Waivers of Journalistic Privilege

Stuart Levine proposed the idea [*]: have the President require each of his senior aides to make a public statement freeing any reporter to whom they might have revealed the identity of Valerie Plame from any pledge of confidentiality made by that reporter to that official. I expressed doubt [*], as did Eugene Volokh [*](who was reacting to similar suggestions from other sources). It wouldn’t work we said, because an ethically responsible journalist, to say nothing of a journalist who wanted to keep his sources of information flowing, would regard such a coerced waiver as inalid. Neither of us considered how the courts, currently in the process of creating a common-law “reporter’s privilege,” might treat such waivers.

Stuart responds in a long, thoughtful post [*] that draws distinctions among various kinds of leak. Stuart focuses on the policy question: What sorts of leak is it in the public interest to discourage? He properly, in my view, finds that the Plame revelation was such a case, while the case of Deep Throat (or, he might have added, of the “senior Administration official who partially unmasked Valerie Plame’s unmaskers) the public interest requires that the identity of the leaker be protected.

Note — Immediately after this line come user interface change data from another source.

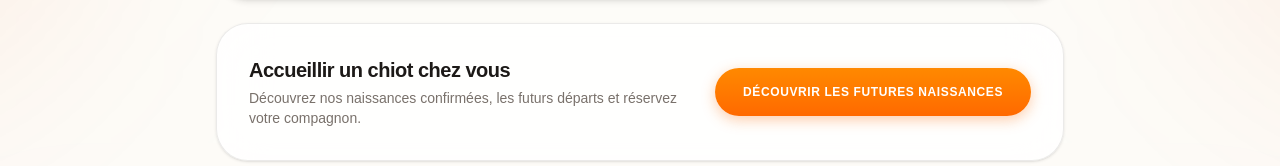
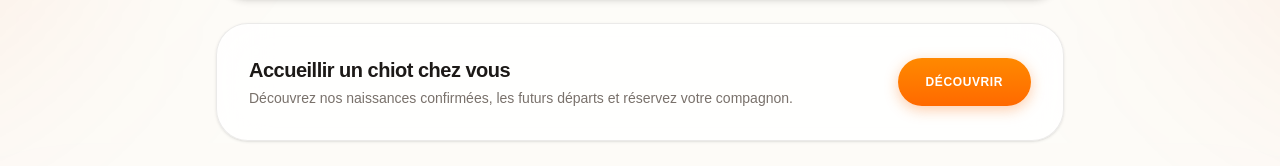
Before and after one commit to pierresamaritano/inochiinu-web, a Next.js app: page /elevage in a window 1280 px wide. Shown: the part 555-721 px from the top of the page. Built offline with nearby package versions, Linux system fonts and the light colour scheme; no server answers.

Commit message:
Découvrir

```diff
--- a/app/elevage/page.tsx
+++ b/app/elevage/page.tsx
@@ -297,7 +297,7 @@ export default function ElevagePage() {
             <p className="mt-1 text-xs sm:text-sm text-stone-500 font-medium">Découvrez nos naissances confirmées, les futurs départs et réservez votre compagnon.</p>
           </div>
           <button onClick={handleInitialClick} className="w-full sm:w-auto shrink-0 flex h-12 items-center justify-center rounded-full bg-gradient-to-b from-orange-400 to-orange-500 px-7 font-bold text-xs uppercase tracking-wider text-white shadow-[0_4px_14px_rgba(249,115,22,0.35)] transition hover:scale-105 hover:brightness-105 cursor-pointer">
-            Découvrir les futures naissances
+            Découvrir
           </button>
         </div>
       </section>
```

The analysis is acute, but the need of journalists and their sources for a bright-line rule probably means that any such fine distinction could not be made the basis of a robust convention.

Author: Mark Kleiman

Professor of Public Policy at the NYU Marron Institute for Urban Management and editor of the Journal of Drug Policy Analysis. Teaches about the methods of policy analysis about drug abuse control and crime control policy, working out the implications of two principles: that swift and certain sanctions don't have to be severe to be effective, and that well-designed threats usually don't have to be carried out. Books: Drugs and Drug Policy: What Everyone Needs to Know (with Jonathan Caulkins and Angela Hawken) When Brute Force Fails: How to Have Less Crime and Less Punishment (Princeton, 2009; named one of the "books of the year" by The Economist Against Excess: Drug Policy for Results (Basic, 1993) Marijuana: Costs of Abuse, Costs of Control (Greenwood, 1989) UCLA Homepage Curriculum Vitae Contact: Markarkleiman-at-gmail.com